### PROBLEM DETAILS
Images are to be excluded, and the rest of the data repeated exactly.

[Difference listings]
══════════
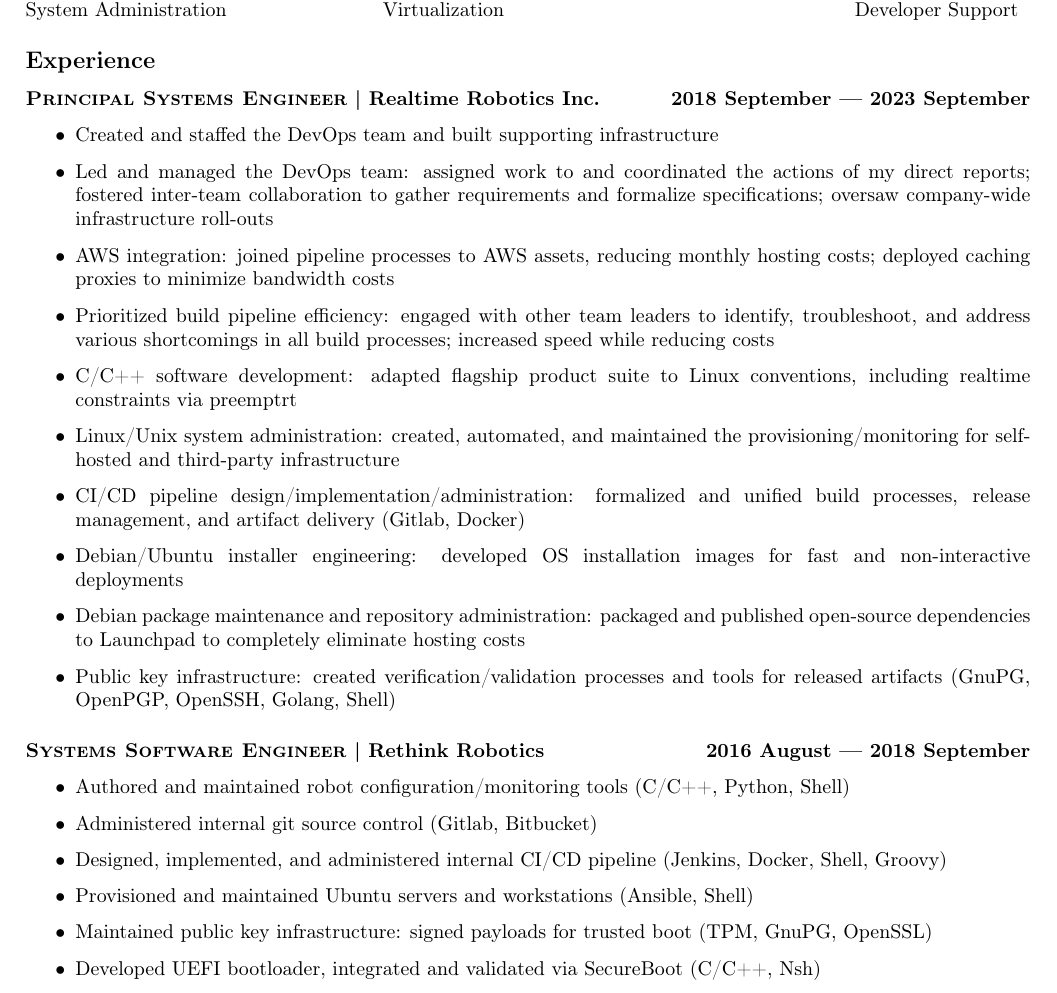
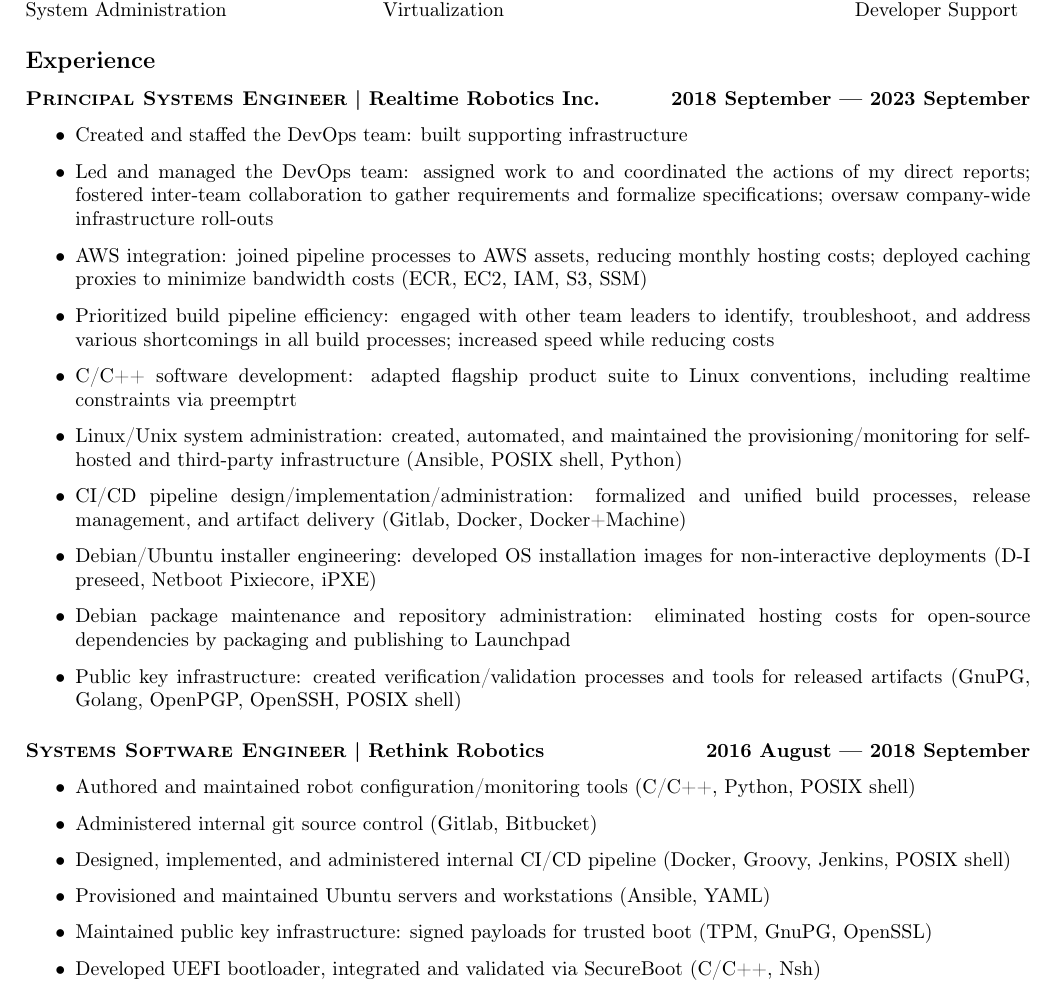
Before and after one commit to the-real-neil/resume, a LaTeX CV (resume.tex): part of page 1 of 2, cut so that both start at the same text. Compiled offline with pdfLaTeX.

Commit message:
add buzzwords, tweak punctuation

```diff
--- a/resume.tex
+++ b/resume.tex
@@ -73,7 +73,7 @@
 \begin{itemize}
 
 \item
-  Created and staffed the DevOps team and built supporting infrastructure
+  Created and staffed the DevOps team: built supporting infrastructure
 \item
   Led and managed the DevOps team: assigned work to and coordinated the actions
   of my direct reports; fostered inter-team collaboration to gather
@@ -81,7 +81,8 @@
   infrastructure roll-outs
 \item
   AWS integration: joined pipeline processes to AWS assets, reducing monthly
-  hosting costs; deployed caching proxies to minimize bandwidth costs
+  hosting costs; deployed caching proxies to minimize bandwidth costs (ECR,
+  EC2, IAM, S3, SSM)
 \item
   Prioritized build pipeline efficiency: engaged with other team leaders to
   identify, troubleshoot, and address various shortcomings in all build
@@ -92,19 +93,20 @@
 \item
   Linux/Unix system administration: created, automated, and maintained the
   provisioning/monitoring for self-hosted and third-party infrastructure
+  (Ansible, POSIX shell, Python)
 \item
   CI/CD pipeline design/implementation/administration: formalized and unified
-  build processes, release management, and artifact delivery (Gitlab, Docker)
+  build processes, release management, and artifact delivery (Gitlab, Docker,
+  Docker+Machine)
 \item
   Debian/Ubuntu installer engineering: developed OS installation images for
-  fast and non-interactive deployments
+  non-interactive deployments (D-I preseed, Netboot Pixiecore, iPXE)
 \item
-  Debian package maintenance and repository administration: packaged and
-  published open-source dependencies to Launchpad to completely eliminate
-  hosting costs
+  Debian package maintenance and repository administration: eliminated hosting
+  costs for open-source dependencies by packaging and publishing to Launchpad
 \item
   Public key infrastructure: created verification/validation processes and
-  tools for released artifacts (GnuPG, OpenPGP, OpenSSH, Golang, Shell)
+  tools for released artifacts (GnuPG, Golang, OpenPGP, OpenSSH, POSIX shell)
 
 \end{itemize}
 
@@ -122,14 +124,14 @@
 
 \item
   Authored and maintained robot configuration/monitoring tools (C/C++, Python,
-  Shell)
+  POSIX shell)
 \item
   Administered internal git source control (Gitlab, Bitbucket)
 \item
-  Designed, implemented, and administered internal CI/CD pipeline (Jenkins,
-  Docker, Shell, Groovy)
+  Designed, implemented, and administered internal CI/CD pipeline (Docker,
+  Groovy, Jenkins, POSIX shell)
 \item
-  Provisioned and maintained Ubuntu servers and workstations (Ansible, Shell)
+  Provisioned and maintained Ubuntu servers and workstations (Ansible, YAML)
 \item
   Maintained public key infrastructure: signed payloads for trusted boot (TPM,
   GnuPG, OpenSSL)
```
══════════
### RESULT OF THE EXERCISE
Before and after one commit to the-real-neil/resume, a LaTeX CV (resume.tex): part of page 1 of 2, cut so that both start at the same text. Compiled offline with pdfLaTeX.

Commit message:
add buzzwords, tweak punctuation

```diff
--- a/resume.tex
+++ b/resume.tex
@@ -73,7 +73,7 @@
 \begin{itemize}
 
 \item
-  Created and staffed the DevOps team and built supporting infrastructure
+  Created and staffed the DevOps team: built supporting infrastructure
 \item
   Led and managed the DevOps team: assigned work to and coordinated the actions
   of my direct reports; fostered inter-team collaboration to gather
@@ -81,7 +81,8 @@
   infrastructure roll-outs
 \item
   AWS integration: joined pipeline processes to AWS assets, reducing monthly
-  hosting costs; deployed caching proxies to minimize bandwidth costs
+  hosting costs; deployed caching proxies to minimize bandwidth costs (ECR,
+  EC2, IAM, S3, SSM)
 \item
   Prioritized build pipeline efficiency: engaged with other team leaders to
   identify, troubleshoot, and address various shortcomings in all build
@@ -92,19 +93,20 @@
 \item
   Linux/Unix system administration: created, automated, and maintained the
   provisioning/monitoring for self-hosted and third-party infrastructure
+  (Ansible, POSIX shell, Python)
 \item
   CI/CD pipeline design/implementation/administration: formalized and unified
-  build processes, release management, and artifact delivery (Gitlab, Docker)
+  build processes, release management, and artifact delivery (Gitlab, Docker,
+  Docker+Machine)
 \item
   Debian/Ubuntu installer engineering: developed OS installation images for
-  fast and non-interactive deployments
+  non-interactive deployments (D-I preseed, Netboot Pixiecore, iPXE)
 \item
-  Debian package maintenance and repository administration: packaged and
-  published open-source dependencies to Launchpad to completely eliminate
-  hosting costs
+  Debian package maintenance and repository administration: eliminated hosting
+  costs for open-source dependencies by packaging and publishing to Launchpad
 \item
   Public key infrastructure: created verification/validation processes and
-  tools for released artifacts (GnuPG, OpenPGP, OpenSSH, Golang, Shell)
+  tools for released artifacts (GnuPG, Golang, OpenPGP, OpenSSH, POSIX shell)
 
 \end{itemize}
 
@@ -122,14 +124,14 @@
 
 \item
   Authored and maintained robot configuration/monitoring tools (C/C++, Python,
-  Shell)
+  POSIX shell)
 \item
   Administered internal git source control (Gitlab, Bitbucket)
 \item
-  Designed, implemented, and administered internal CI/CD pipeline (Jenkins,
-  Docker, Shell, Groovy)
+  Designed, implemented, and administered internal CI/CD pipeline (Docker,
+  Groovy, Jenkins, POSIX shell)
 \item
-  Provisioned and maintained Ubuntu servers and workstations (Ansible, Shell)
+  Provisioned and maintained Ubuntu servers and workstations (Ansible, YAML)
 \item
   Maintained public key infrastructure: signed payloads for trusted boot (TPM,
   GnuPG, OpenSSL)
```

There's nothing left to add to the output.